Have I said that I love Paris, yet? We are staying in the Latin Quarter this year, and it is boisterous and active, and colorful. The streets are lined with sidewalk cafe after sidewalk cafe with cuisine from all over the world tucked into every nook and cranny.
But, Paris is also the Montmartre. And, here it has the feel yet of the small village that it once was before it was swallowed up by the continually expanding Paris. And, of course, Sacre Coeur majestically sits at the peak of Butte de Montmartre with all of Paris spread at its feet.
Paris isn't all sweetness and light however, as we experienced today. The famous Moulin Rouge is in the Pigalle district of Montmartre and we decided to walk to it and see it for ourselves.
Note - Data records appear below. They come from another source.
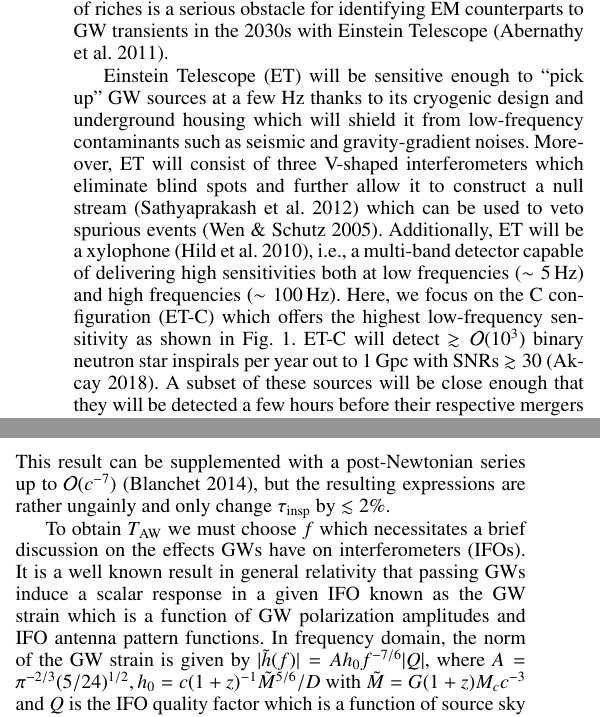
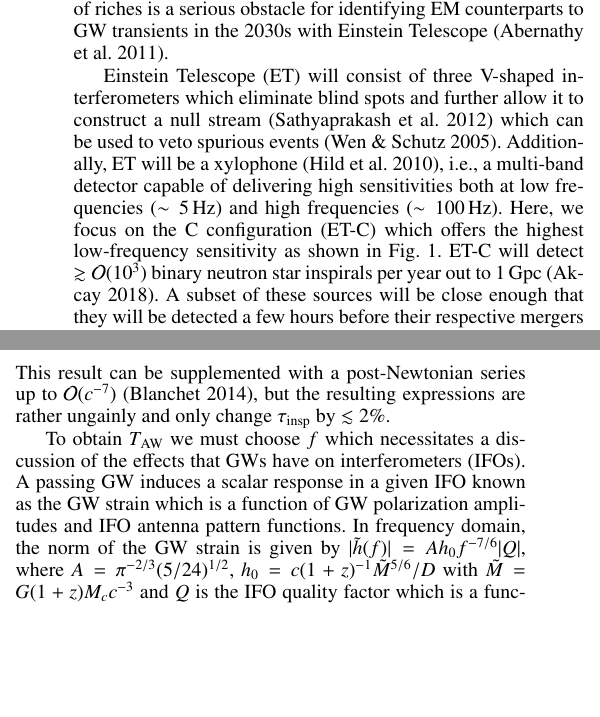
Before and after one commit to akcays2/BNS_GRB_work, a LaTeX paper (AA_Letter/LaTeX/AA_letter.tex): two parts of the columns of page 2 of 6, joined at a grey line, cut so that both start at the same text, the shorter picture padded with empty space. Compiled offline with pdfLaTeX.

Commit message:
Work on page 2

```diff
--- a/AA_Letter/LaTeX/AA_letter.tex
+++ b/AA_Letter/LaTeX/AA_letter.tex
@@ -99,14 +99,16 @@ ability of Advanced LIGO-Virgo to localise the GW signal to $\sim$30 deg$^2$.
 In addition, at only 40 Mpc, GW170817 was exceptionally close. This enabled the EM counterpart to be identified through targeted observations of galaxies which were at this distance within the GW localisation region \citep{Coul17}. Unfortunately such a strategy is only feasible for the nearest GW sources, and rapidly becomes unfeasible beyond $\sim100-200$ Mpc, both as the number of galaxies within the search volume increases, and as the fraction of galaxies with reliable redshifts decreases.
 This embarrassment of riches is a serious obstacle for identifying EM counterparts to GW transients in the 2030s with Einstein Telescope \citep{ET_doc}.
 
-Einstein Telescope (ET) will be sensitive enough to ``pick up'' GW sources at a few Hz thanks to
-its cryogenic design and underground housing which will shield it from low-frequency contaminants such as seismic and gravity-gradient noises. Moreover, ET will consist of three
+%Einstein Telescope (ET) will be sensitive enough to ``pick up'' GW sources at a few Hz thanks to
+%its cryogenic design and underground housing which will shield it from low-frequency contaminants such as seismic and gravity-gradient noises. Moreover,
+ Einstein Telescope (ET) will consist of three
  V-shaped interferometers which eliminate blind spots and further allow it to construct a null
  stream \citep{Sathyaprakash:2012jk} which can be used to veto spurious events \citep{Wen:2005ui}.
  Additionally, ET will be a xylophone \citep{Hild:2009ns}, i.e., a multi-band detector capable of delivering high sensitivities both at low frequencies ($\sim 5\,$Hz) and high frequencies ($\sim 100\,$Hz).
  %as we show in .
  Here, we focus on the C configuration (ET-C) which offers the highest low-frequency sensitivity as shown in Fig.~\ref{fig:ETB2030}.
- ET-C will detect $\gtrsim\mathcal{O}(10^3)$ binary neutron star inspirals per year out to 1\,Gpc with SNRs $\gtrsim 30 $ \citep{Akcay18}. A subset of these sources will be close enough that they will be detected a few hours
+ ET-C will detect $\gtrsim\mathcal{O}(10^3)$ binary neutron star inspirals per year out to 1\,Gpc \citep{Akcay18}.  %with SNRs $\gtrsim 30 $ \citep{Akcay18}.
+ A subset of these sources will be close enough that they will be detected a few hours
 before their respective mergers \citep{Akcay18}, hence opening up the possibility of alerting EM
 observatories to conduct follow-up observations \emph{before, during} and after the prompt gamma-ray bursts. Additionally, ET-C will forecast a few potential tidal disruption events per year, in which
 a neutron star gets tidally torn by a $\sim 5 M_\odot$, high-spin black hole companion \citep{Akcay18}.
@@ -173,15 +175,16 @@ This result can be supplemented with a post-Newtonian series up to $\ord(c^{-7})
 are rather ungainly and only change $\tau_\text{insp}$ by $\lesssim 2\%$.
 
 To obtain $T_\text{AW}$ we must choose $f$
-which necessitates a brief discussion on the
-effects GWs have on interferometers (IFOs).
-It is a well known result in general relativity that passing GWs induce a scalar response in a given IFO known as the GW strain which is a function of GW polarization amplitudes and IFO
-antenna pattern functions. In frequency domain, the norm of the GW strain is given by
+which necessitates a discussion of the
+effects that GWs have on interferometers (IFOs).
+%It is a well known result in general relativity that
+A passing GW induces a scalar response in a given IFO known as the GW strain which is a function of GW polarization amplitudes and IFO antenna pattern functions.
+In frequency domain, the norm of the GW strain is given by
 %
 $|\tilde{h}(f)|=A h_0 f^{-7/6} |Q|,$ %\label{eq:h_tilde}
 %\ee
 %
-where $A= \pi^{-2/3}(5/24)^{1/2}, h_0 = c  (1+z)^{-1}\tilde{M}^{5/6}/D$ with $\tilde{M}= G  (1+z)M_c c^{-3}$ and $Q$ is the IFO quality factor which is a function of source sky location angles $(\theta,\phi)$, its inclination $\iota$, and the relative detector-source polarization angle $\psi$.
+where $A= \pi^{-2/3}(5/24)^{1/2},\, h_0 = c  (1+z)^{-1}\tilde{M}^{5/6}/D$ with $\tilde{M}= G  (1+z)M_c c^{-3}$ and $Q$ is the IFO quality factor which is a function of source sky location angles $(\theta,\phi)$, its inclination $\iota$, and the relative detector-source polarization angle $\psi$.
 
 The IFO response to a GW strain is quantified in terms of a signal-to-noise ratio (SNR).
 As we can not a priori know the angles $\{\theta,\phi,\iota,\psi\}$, we use an angle-RMS-averaged SNR,
```
Also changed, not shown: AA_Letter/LaTeX/AA_letter.pdf, AA_Letter/LaTeX/AA_letter.tex (14 more changed lines), 2 other files.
Pigalle is historically the red light district of Paris and the boulevard we walked to get to the Moulin Rouge was lined on both sides with sex shops. Kind of tawdry.
Fortunately, the day ended with the beauty and grandeur of Le Jardin de Luxembourg. A crowded, and, yet tranquil, oasis several blocks from our hectic Latin Quarter area.
After 7 hours on our feet, we didn't for a minute think that it would be a good idea to sit at a cafe and rest a bit, oh no. Marching down the many blocks to the Pantheon we went. As we approached, we saw there was, because of the Bastille Day celebration, a military display in the plaza in front. As is the case in most national celebration, a shiny brass band was playing national songs.
We tore ourselves away from the music when we noticed that there was no line waiting to enter the Pantheon. Once again, we were fortunate to have a monument to ourselves.
There was a staircase at the end of the exhibit, a spiral staircase descending into the crypt, and since Arnie just loves going down small twisting staircases, down we went to the tombs. There in the alcoves were such French notables as Victor Hugo, Voltaire and Marie Curie.
As we get closer to our return, it seems that our appreciation of Paris continues to grow. We find ourselves wishing that we could remain here.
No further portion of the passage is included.